Here’s the thing: we can’t respond well to this issue (or any issue) from a posture of defensiveness.
When you hear that the Christian fiction community might have fallen short in this area, don’t jump to blame someone. I know that was my first reaction, and it’s not helpful.
Just listen. Hear stories that are different from your own, whether it’s by reading the comments on these posts, seeking out novels by minority authors, or following Christians who speak about race and faith on social media. Ask questions of yourself—not how other people or systems out of your control need to change, but what small things you can do to change. And pray for God to bring reconciliation through his church in all areas, but specifically in the area of racial division.
I know that got really big really fast. But I’m convinced we’re not just talking here about why authors of color tend to feel out of place in the inspirational writing community or why covers portray mostly one ethnicity. It’s bigger than that. It’s harder than that.
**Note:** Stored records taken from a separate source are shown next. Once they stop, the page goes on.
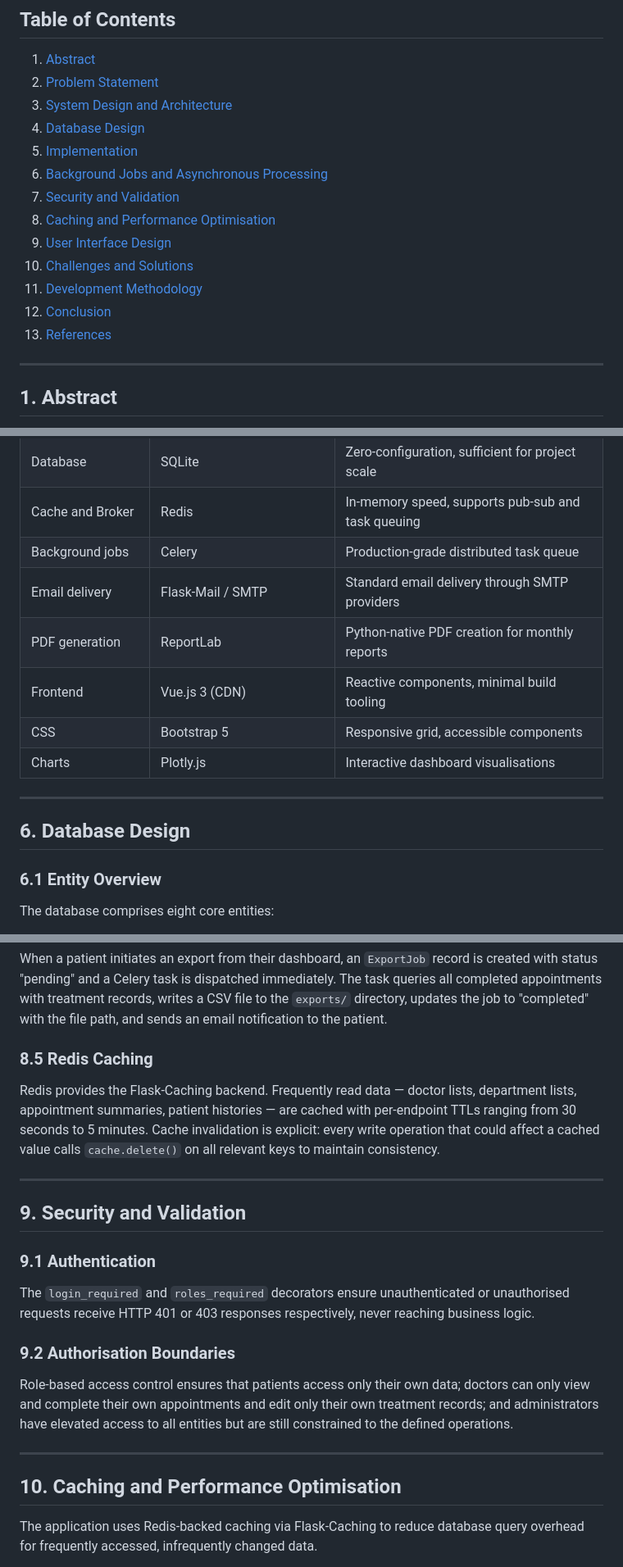
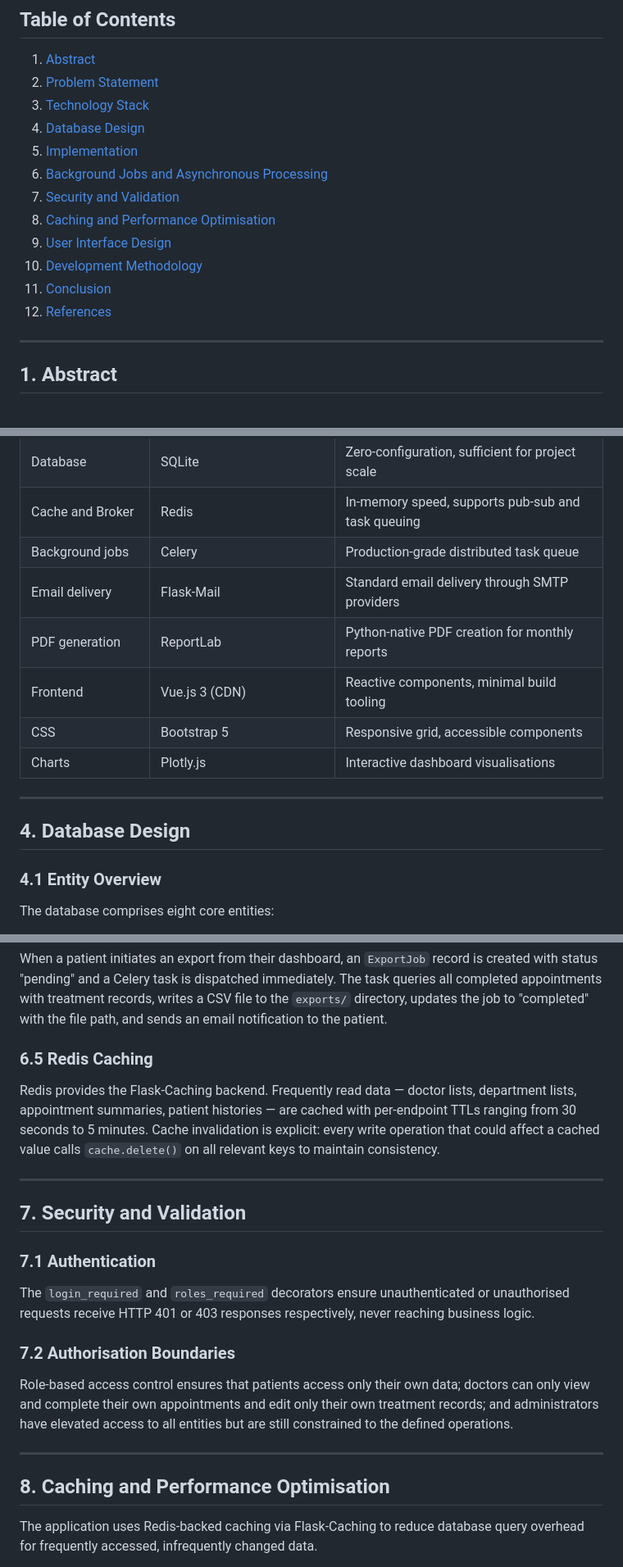
Before and after one commit to 990aa/hospital-operations-system, a Markdown page: docs/report.md, 3 parts joined by grey strips. Shown at 82% size. GitHub-like rendering.

```diff
--- a/docs/report.md
+++ b/docs/report.md
@@ -13,17 +13,16 @@
 
 1. [Abstract](#1-abstract)
 2. [Problem Statement](#2-problem-statement)
-3. [System Design and Architecture](#3-system-design-and-architecture)
+3. [Technology Stack](#3-technology-stack)
 4. [Database Design](#4-database-design)
 5. [Implementation](#5-implementation)
 6. [Background Jobs and Asynchronous Processing](#6-background-jobs-and-asynchronous-processing)
 7. [Security and Validation](#7-security-and-validation)
 8. [Caching and Performance Optimisation](#8-caching-and-performance-optimisation)
 9. [User Interface Design](#9-user-interface-design)
-10. [Challenges and Solutions](#10-challenges-and-solutions)
-11. [Development Methodology](#11-development-methodology)
-12. [Conclusion](#12-conclusion)
-13. [References](#13-references)
+10. [Development Methodology](#10-development-methodology)
+11. [Conclusion](#11-conclusion)
+12. [References](#12-references)
 
 ---
 
@@ -61,7 +58,7 @@ Hospitals require coordinated management of multiple entities — staff, patient
 | Database | SQLite | Zero-configuration, sufficient for project scale |
 | Cache and Broker | Redis | In-memory speed, supports pub-sub and task queuing |
 | Background jobs | Celery | Production-grade distributed task queue |
-| Email delivery | Flask-Mail / SMTP | Standard email delivery through SMTP providers |
+| Email delivery | Flask-Mail | Standard email delivery through SMTP providers |
 | PDF generation | ReportLab | Python-native PDF creation for monthly reports |
 | Frontend | Vue.js 3 (CDN) | Reactive components, minimal build tooling |
 | CSS | Bootstrap 5 | Responsive grid, accessible components |
@@ -69,9 +66,9 @@ Hospitals require coordinated management of multiple entities — staff, patient
 
 ---
 
-## 6. Database Design
+## 4. Database Design
 
-### 6.1 Entity Overview
+### 4.1 Entity Overview
 
 The database comprises eight core entities:
 
@@ -178,25 +175,25 @@ On the first calendar day of each month, Celery Beat dispatches a task that iter
 
 When a patient initiates an export from their dashboard, an `ExportJob` record is created with status "pending" and a Celery task is dispatched immediately. The task queries all completed appointments with treatment records, writes a CSV file to the `exports/` directory, updates the job to "completed" with the file path, and sends an email notification to the patient.
 
-### 8.5 Redis Caching
+### 6.5 Redis Caching
 
 Redis provides the Flask-Caching backend. Frequently read data — doctor lists, department lists, appointment summaries, patient histories — are cached with per-endpoint TTLs ranging from 30 seconds to 5 minutes. Cache invalidation is explicit: every write operation that could affect a cached value calls `cache.delete()` on all relevant keys to maintain consistency.
 
 ---
 
-## 9. Security and Validation
+## 7. Security and Validation
 
-### 9.1 Authentication
+### 7.1 Authentication
 
 The `login_required` and `roles_required` decorators ensure unauthenticated or unauthorised requests receive HTTP 401 or 403 responses respectively, never reaching business logic.
 
-### 9.2 Authorisation Boundaries
+### 7.2 Authorisation Boundaries
 
 Role-based access control ensures that patients access only their own data; doctors can only view and complete their own appointments and edit only their own treatment records; and administrators have elevated access to all entities but are still constrained to the defined operations.
 
 ---
 
-## 10. Caching and Performance Optimisation
+## 8. Caching and Performance Optimisation
 
 The application uses Redis-backed caching via Flask-Caching to reduce database query overhead for frequently accessed, infrequently changed data.
 
```
Also changed, not shown: other parts of docs/report.md (+25 -55 lines), docs/implementation-reference.md (+26 -4 lines).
As racial tensions mount in our country, this feels especially important for Christians to talk about. Let’s not leave it to the pastors and theologians. Don’t get me wrong, their work is critical…but I want to bring in the storytellers and fiction readers too.
You can’t change everything. Neither can I (although sometimes I’d like to). But you can listen to understand, read to learn, love others more, and enter into potentially uncomfortable conversations with grace and humility.
Thank you so much Amy for sharing! I would love to hear what you think about this post and our discussion as a whole. Did you find yourself getting defensive when this was first brought up? Are you more open to discuss these issues? Please share any and all thoughts!